until July 2020 to prepare our files, as opposed to the three months my husband and I had in 1990 to submit our requests for cartes de séjour.
to add to the paperwork, up until this year the French have always received full, untaxed salaries and, at the end of each tax year, they file taxes and pay what is owed to the State. Since 1 January 2019 they have instituted a PAYE (pay as you earn) system so everyone should now be having taxes deducted at source by their employers. Except for people like me, though, because I have a foreign (non-French) pension which they cannot touch so I have to set it up myself to allow them to direct debit my monthly taxes from my bank account. The problem with that, though, is (a) I don't actually know if I have to wait until the end of 2019 for them to estimate my taxes (as was usually done up until now since this is my first year as a pensioner), or if I should be paying in already! No idea! I am of course putting the money aside so I can pay it immediately once it gets sorted but
I still have to correct the issue of the bad information provided to me by my "tax advisor" regarding the amount of tax I have to pay on the lump sum!
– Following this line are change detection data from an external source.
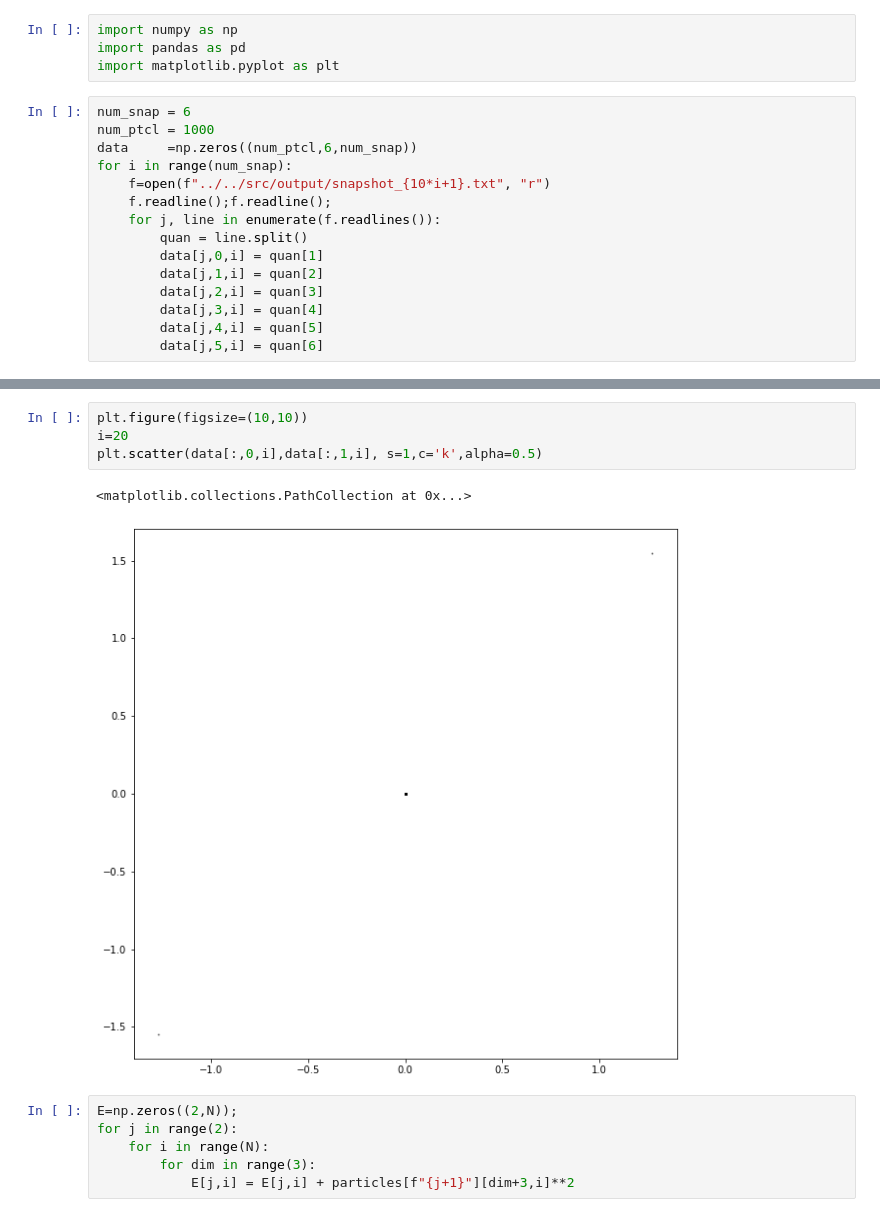
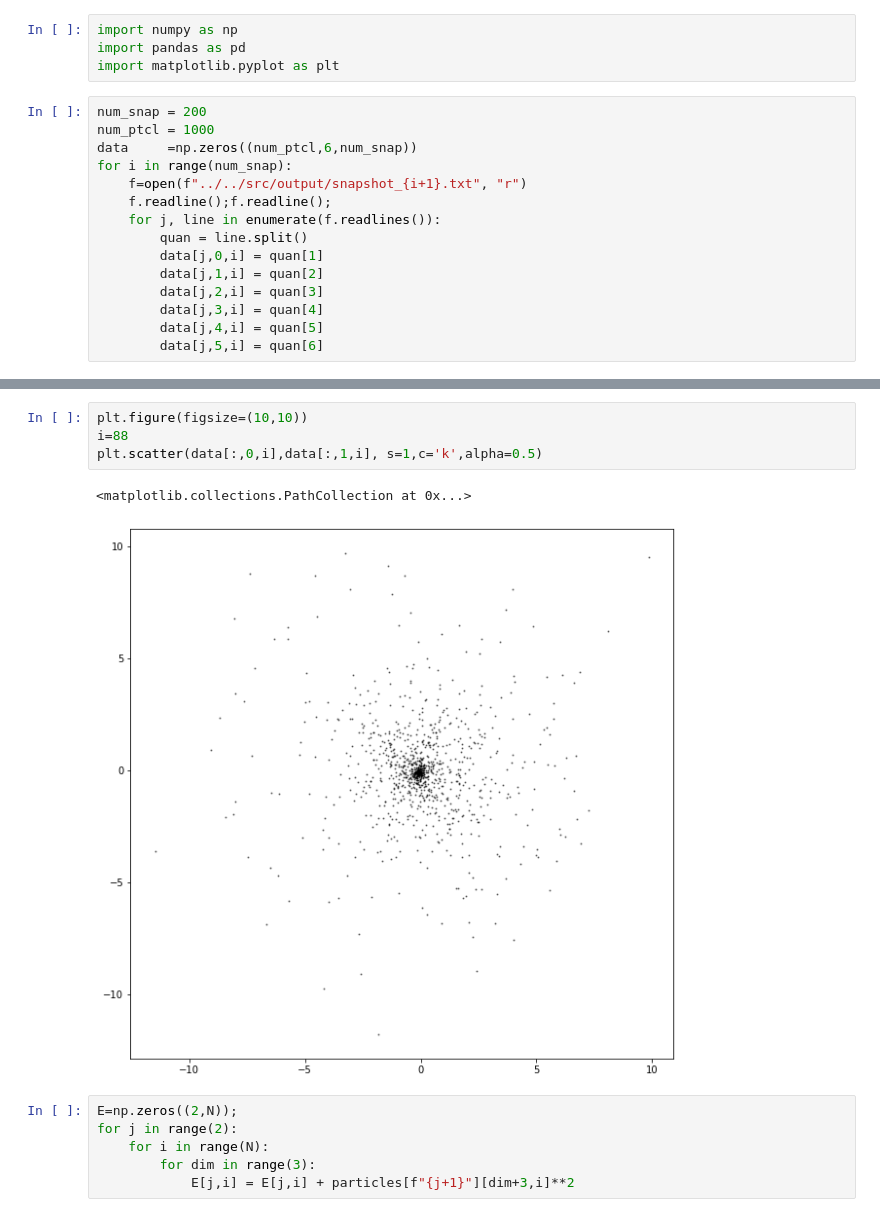
Before and after one commit to YongseokJo/NbodyPlus, a Jupyter notebook: test_problems/star_cluster/sc_1e5.ipynb, the cells around one changed output, grey strips where cells are left out. Cells and saved outputs as stored; diff of their text form.

```diff
--- a/test_problems/star_cluster/sc_1e5.ipynb
+++ b/test_problems/star_cluster/sc_1e5.ipynb
@@ -3,11 +3,11 @@ import numpy as np
 import pandas as pd
 import matplotlib.pyplot as plt
 # %%
-num_snap = 6
+num_snap = 200
 num_ptcl = 1000
 data     =np.zeros((num_ptcl,6,num_snap))
 for i in range(num_snap):
-    f=open(f"../../src/output/snapshot_{10*i+1}.txt", "r")
+    f=open(f"../../src/output/snapshot_{i+1}.txt", "r")
     f.readline();f.readline();
     for j, line in enumerate(f.readlines()):
         quan = line.split()
@@ -31,10 +31,10 @@ plt.scatter(data[:,0,i],data[:,1,i], s=1,c='b',alpha=0.5)
 # %%
 plt.figure(figsize=(10,10))
-i=20
+i=88
 plt.scatter(data[:,0,i],data[:,1,i], s=1,c='k',alpha=0.5)
 # %% [output]
 <matplotlib.collections.PathCollection at 0x...>
-[figure, old version]
+[figure, new version]
 # %%
 E=np.zeros((2,N));
 for j in range(2):
```
Also changed, not shown: parts of 1 cell of this notebook, 1 other file.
So, really, I can't do anything until I get that sorted! I am, therefore, going to make an appointment with a real
tax expert for when I come back from Sri Lanka and hopefully get that sorted pretty quickly.
And talking of Sri Lanka (I was wasn't I), I'm off there on Saturday! Yay me. I'm flying from Zurich and will arrive a day before my tour starts so I have booked into what I hope is a nice hotel in Colombo for the first night, allowing me to recuperate from jet lag a little before we set off on our tour. Same for when I get back too, as my flight arrives in Zurich around 9 p.m. and I don't want to then set off on a three hour train journey to get in to Geneva probably around 1 a.m. Sooo, I have booked myself into what looks to be a rather nice hotel at Zurich airport on the way back.
As luck would have it, this evening I saw that Top Gear was on tonight and just happened to catch that they would be having a race from Colombo to northern Sri Lanka in two tuk-tuks to try to make it over "Adam's Bridge" (hint, it's not a real bridge) to India! So I got to see the kind of scenery that awaits me and it looks beautiful. I'm not much of a Top Gear fan to be honest (particularly since Clarkson left) but it was lovely to see all that lush scenery and the beautiful beaches. Kinda exciting!
Then to add more flavour to the mix, my son and his fiancée are getting married on the Saturday after I get back. It is the mairie wedding (the legal wedding), which will last about 30 minutes and then we are all going back to the bride's mom's place for lunch. They are making "tartiflette" (my favourite meal in the whole world I think) and have asked me to make desert for 20-25. Since tartiflette is pretty heavy we have agreed that I will make a fruit salad with rum and a cardamom sauce, millionaire's shortbread, and I think I will also make a heart-shaped chocolate cake, which is one of Jordan's favourites. My friend is making her "to die for" chocolate chip cookies so I don't suppose we will starve. I just hope this glorious weather holds out for them. My other son got married two years ago on 17 March in beautiful weather and Jordan and Jen are getting married on 16 March, so fingers crossed.
Other than that, there's not much going on. I took myself off to the Bénite Fontaine (the Church of the Blessed Fountain), in order to get a walk in but ostensibly to fill up my water bottles from the mountain spring water that runs through there (a bit like bottling your own Evian water - which you can also do for free). I noticed the farmer in the distance on the way back tending to his horses but other than that haven't seen him since. So all's good here. Packing almost done, and I haven't forgotten the mozzie repellent so Sri Lanka here I come!